Dictionary of Pali Proper Names: He was the son of Kokali-setthi of Kokali and lived in the monastery erected by his father in Kokali. Once the two Chief Disciples, desiring quiet, spent the rainy seson with him, he promising to tell nobody of their presence. After the rains, as the Elders were about to return, Kokalika informed the inhabitants of their stay and blmed them for not showing them hospitality. The townspeople hurried to the Elders with various offerings; these were, however, refused, and Kokalika, who had expected that the gifts would be given to him, was disappointed. The elders promised the townsmen to visit them again, and on their return were accompanied by a large following of monks to whom the townsmen showed all honour. The gifts were divided among the monks, Kokalika not receiving a share. He thereupon became abusive, and the Chief Disciples left the place. The people were annoyed, and insisted that Kokalika should either bring them back or depart himself.
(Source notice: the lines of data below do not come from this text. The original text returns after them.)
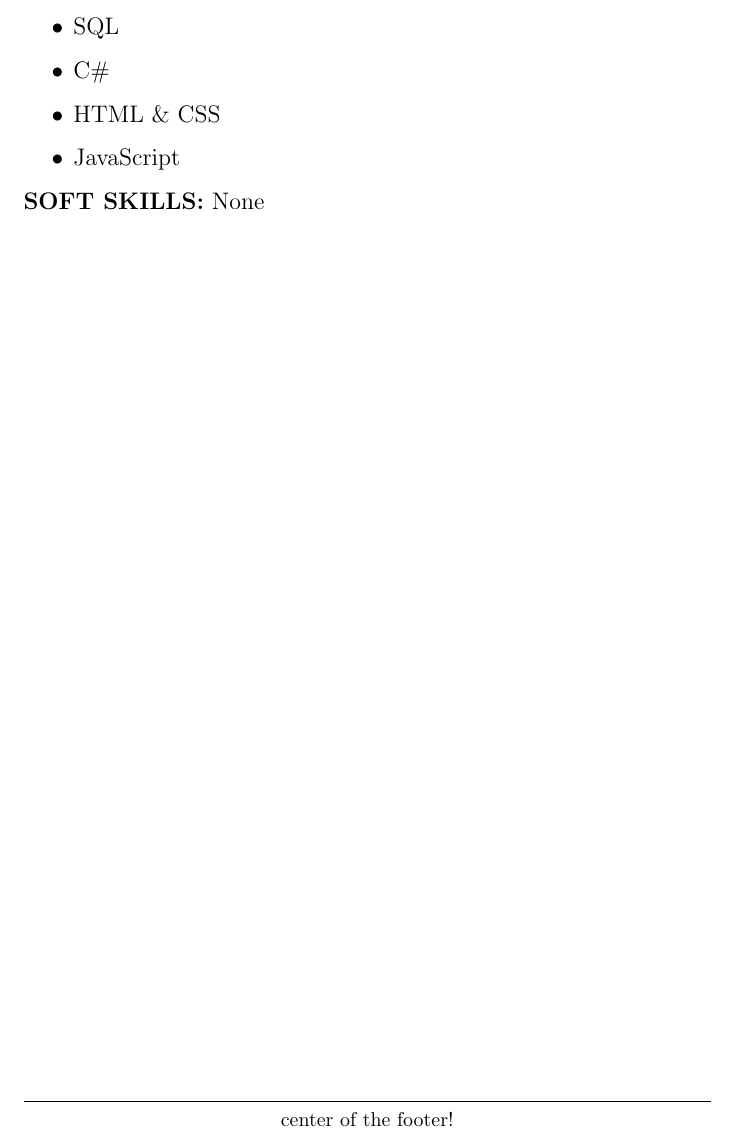
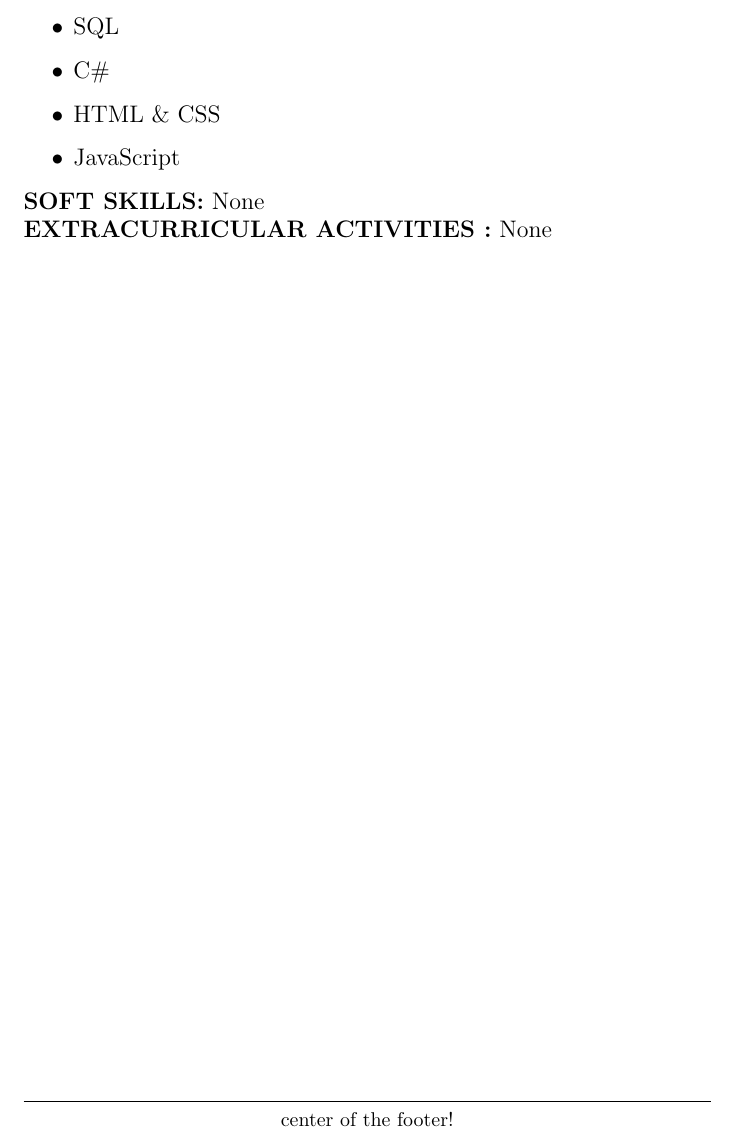
Before and after one commit to TusharPatil-98/Tushar_Resume, a LaTeX CV (resume.tex): part of page 2 of 2, cut so that both start at the same text. Compiled offline with pdfLaTeX.

Commit message:
Extracalliculat added

```diff
--- a/resume.tex
+++ b/resume.tex
@@ -95,6 +95,10 @@
 \large \textbf{SOFT SKILLS:}
 None
 \\
+\large \textbf{EXTRACURRICULAR ACTIVITIES
+:}
+None
+\\
 
 
 \end{document}
```
Also changed, not shown: resume.pdf, 2 other files.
The Elders refused to return, and Kokalika, in a great anger, sought the Buddha at Savatthi, and in spite of his injunctions spoke ill of the Chief Disciples. Having three times accoused the Elders of sinful desires, he left Jetavana, but boils immediately came out on his body, swelling and bursting. Groaning with pain, he fell down at the gate of Jetavana. His spiritual teacher, the anagami Brahma, Tudu, hearing his cries, came to him and begged him to seek forgiveness from the Elders. But he cursed the Brahma and refused to listen to him. Kokalika died and was born in Paduma-niraya.
It was in reference to this incident that the Takkariya Jataka was preached.
The Brahma Sahampati informed the Buddha of Kokalika's birth in the Padumaaniraya.
The Kokalika Sutta was preached in reference to this Kokalika.
Dictionary of Pali Proper Names, by G. P. Malalasekera, D.Litt., Ph.D., M.A. (Lond.), O.B.E., Pali Text Society, 1974
A. v. 171;
SN A. ii. 473;
SA. i. 167;
DhA. iv. 91;
S. i. 151;
SN. p. 125;
AA. i. 335, 466
Kokalika Jataka #331